But while a massage might be an ideal recovery technique, there’s no denying that they’re also pricey. If you’re unable to drop the necessary dough on a weekly session, Alvino suggests foam rolling instead. This can also help reduce DOMS and even improve performance in your workouts that follow, according to a study published in the Journal of Athletic Training.

Rest schedule tips
  • Beginners should take two days off between sessions, while regular lifters should rest every third day, according to a review published in Medicine and Science in Sports and Exercise.
  • Take a de-load week once every two months. Luciani defines “de-loading” as a “purposeful lull in your training volume and intensity that lasts one week.” Luciani adds that coaches working with weightlifters will strategically place a de-load week into a training schedule after a heavy strength phase.

Recovery methods

  • walk
  • jog
  • bike

While sleep is a necessary practice for recovery from most exercises, Alvino stresses that sleep is the “number-one thing you can do [for] your body” to help improve your performance and enhance your recovery from strength workouts. “It helps [repair] muscles [and] restore energy levels, and [allows] your body to find homeostasis, especially after a strength-workout,” she adds.

How important is sleep after a workout? If you’re training regularly, sleep should always be a priority, but especially after a tough workout. In fact, according to one study, sleep deprivation actually impairs the recovery of muscles following muscularly taxing training. Here’s how many hours of sleep you really need.

You can also incorporate some light cardio, like walking, running (though it should be short and slow), or bike riding to speed up recovery. Luciani explains that you should take part in an activity that’s “gentle enough to prevent you from further tearing the muscle fibers” but also “active” enough to get your blood pumping. “This brings oxygen and nutrients to the targeted area and helps the body recover,” she adds.

Rest schedule tip Alvino recommends that you don’t do resistance training on the same muscle group two days in a row. Instead, you should take one to two nonconsecutive rest days each week.

Recovery methods

  • Epsom salt bath
  • tart cherries

Because endurance training is taxing on your body, Luciani says that recovering from your training and staying off your feet is vital. One way to do this? A bath. Epsom salt baths have earned a lot of attention for their health benefits, particularly for athletes, but the research is still pretty new.
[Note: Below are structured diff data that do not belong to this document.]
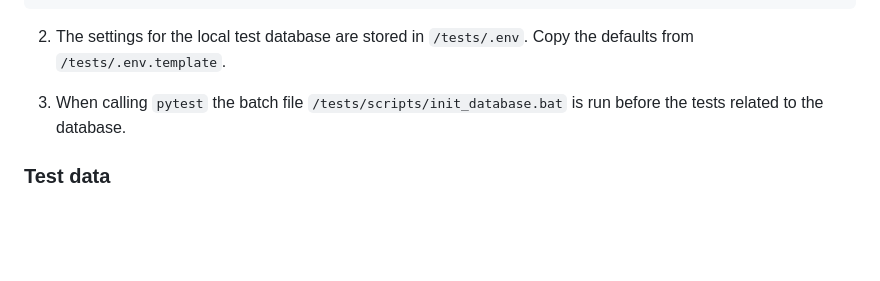
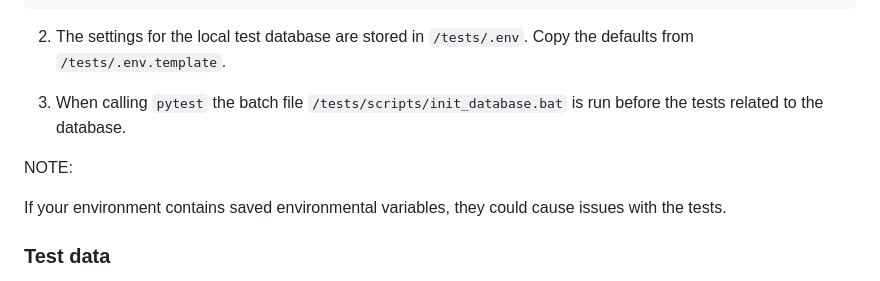
Before and after one commit to punosmobile/jkr-core, a Markdown page: README.md, the part around the change. Drawn GitHub-style; blank space fills up the shorter version.

```diff
--- a/README.md
+++ b/README.md
@@ -133,6 +133,10 @@ SET OGR2OGR_PATH="C:\\Program Files\\QGIS 3.28.9\\bin"
 
 3. When calling `pytest` the batch file `/tests/scripts/init_database.bat` is run before the tests related to the database.
 
+NOTE:
+
+If your environment contains saved environmental variables, they could cause issues with the tests.
+
 ### Test data
 
 The data used in tests (`/tests/data`) is mostly dummy data created only for testing fixtures. Currently, there is only one exception.
```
One small study published in the journal Temperature, however, did find that taking a hot bath can burn about 140 calories an hour and lower blood sugar by about 10 percent more than exercise.

For an extra recovery-boost, throw some tart cherries into your post-run snack. Research published in the Scandinavian Journal of Medicine and Science in Sports found that marathoners consuming tart cherry juice five days before, on the day of, and 48 hours following their races reduced muscle soreness.

Rest schedule tip
  • Alvino says that those training for a marathon should incorporate rest and recovery at least twice a week into their training schedule. These should be on nonconsecutive days.

Gabrielle Kassel is a rugby-playing, mud-running, protein-smoothie–blending, meal-prepping, CrossFitting, New York–based wellness writer. She’s become a morning person, tried the Whole30 challenge, and eaten, drank, brushed with, scrubbed with, and bathed with charcoal — all in the name of journalism. In her free time, she can be found reading self-help books, bench-pressing, or practicing hygge. Follow her on Instagram.